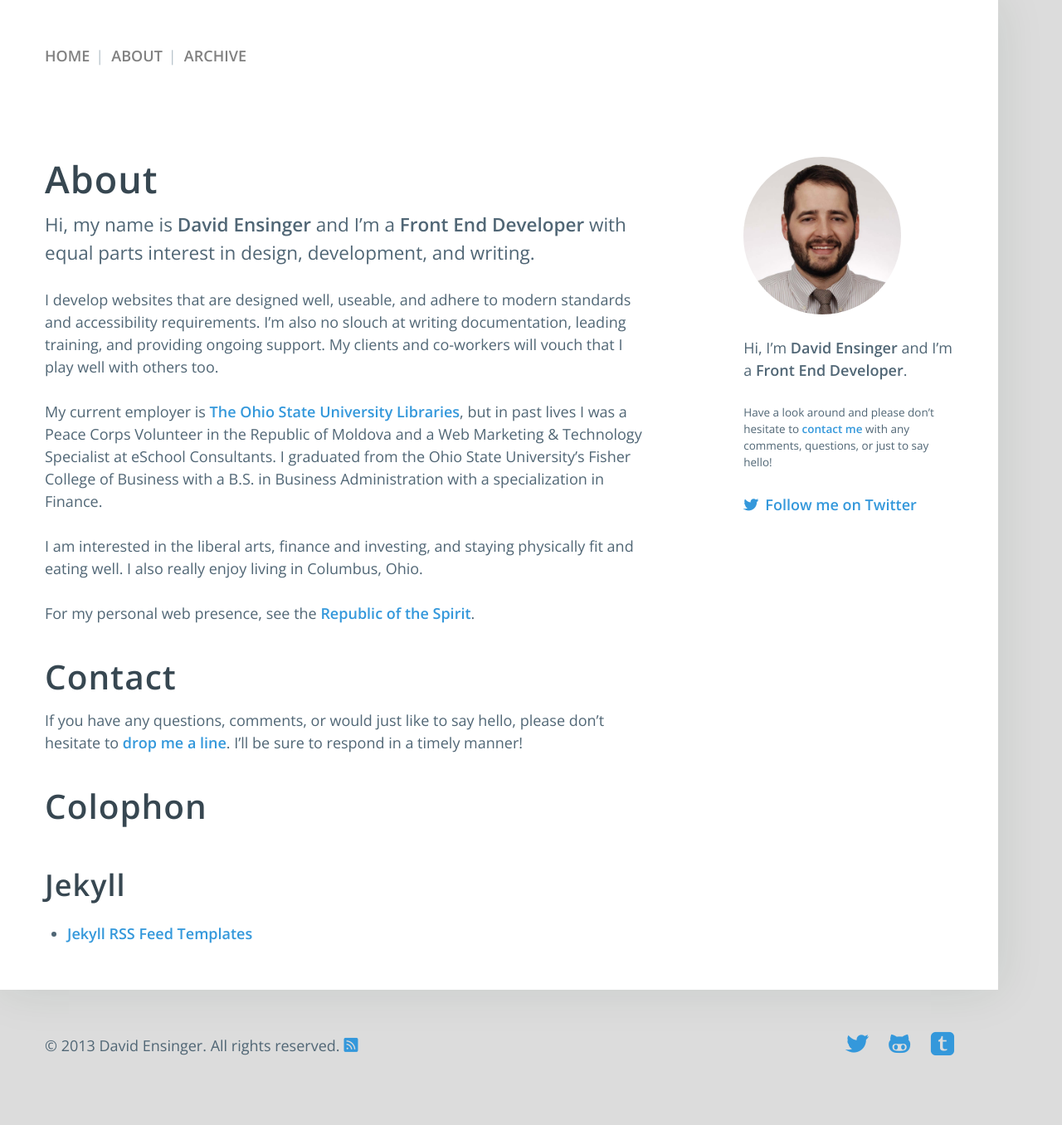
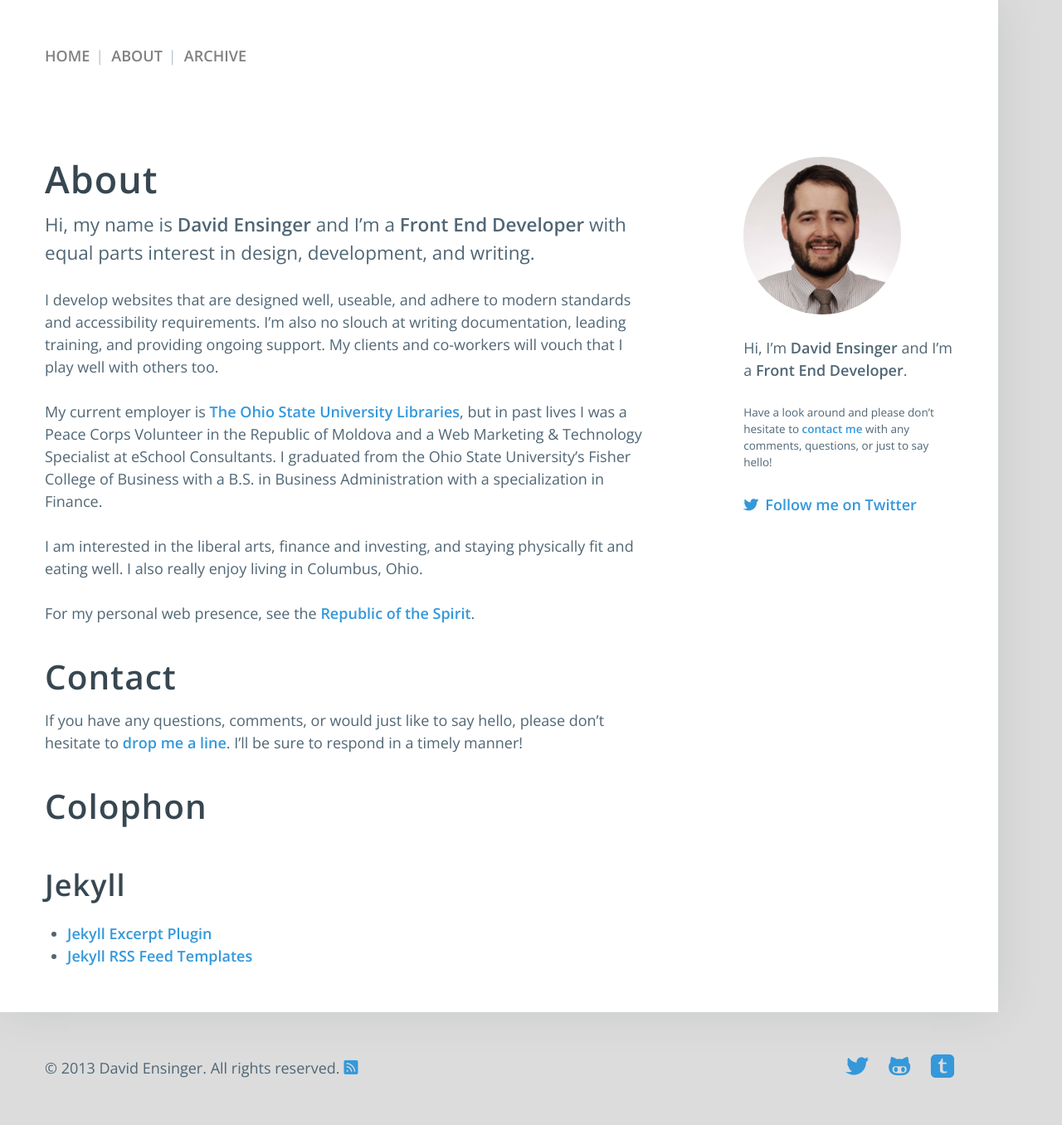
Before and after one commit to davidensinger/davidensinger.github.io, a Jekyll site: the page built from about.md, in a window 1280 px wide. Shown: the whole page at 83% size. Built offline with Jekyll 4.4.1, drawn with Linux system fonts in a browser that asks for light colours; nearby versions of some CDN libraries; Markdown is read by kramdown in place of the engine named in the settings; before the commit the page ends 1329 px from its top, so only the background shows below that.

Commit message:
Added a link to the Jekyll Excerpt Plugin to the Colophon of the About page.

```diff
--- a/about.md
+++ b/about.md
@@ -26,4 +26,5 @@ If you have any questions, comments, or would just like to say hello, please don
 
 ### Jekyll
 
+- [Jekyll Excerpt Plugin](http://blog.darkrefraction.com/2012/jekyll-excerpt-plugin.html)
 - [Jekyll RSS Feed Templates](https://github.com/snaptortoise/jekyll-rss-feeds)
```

* [EXERCISE GOAL]
"Plugin" is the word to look for; copy every line of the data that has it.

* [COMPLETED EXERCISE]
Added a link to the Jekyll Excerpt Plugin to the Colophon of the About page.
+- [Jekyll Excerpt Plugin](http://blog.darkrefraction.com/2012/jekyll-excerpt-plugin.html)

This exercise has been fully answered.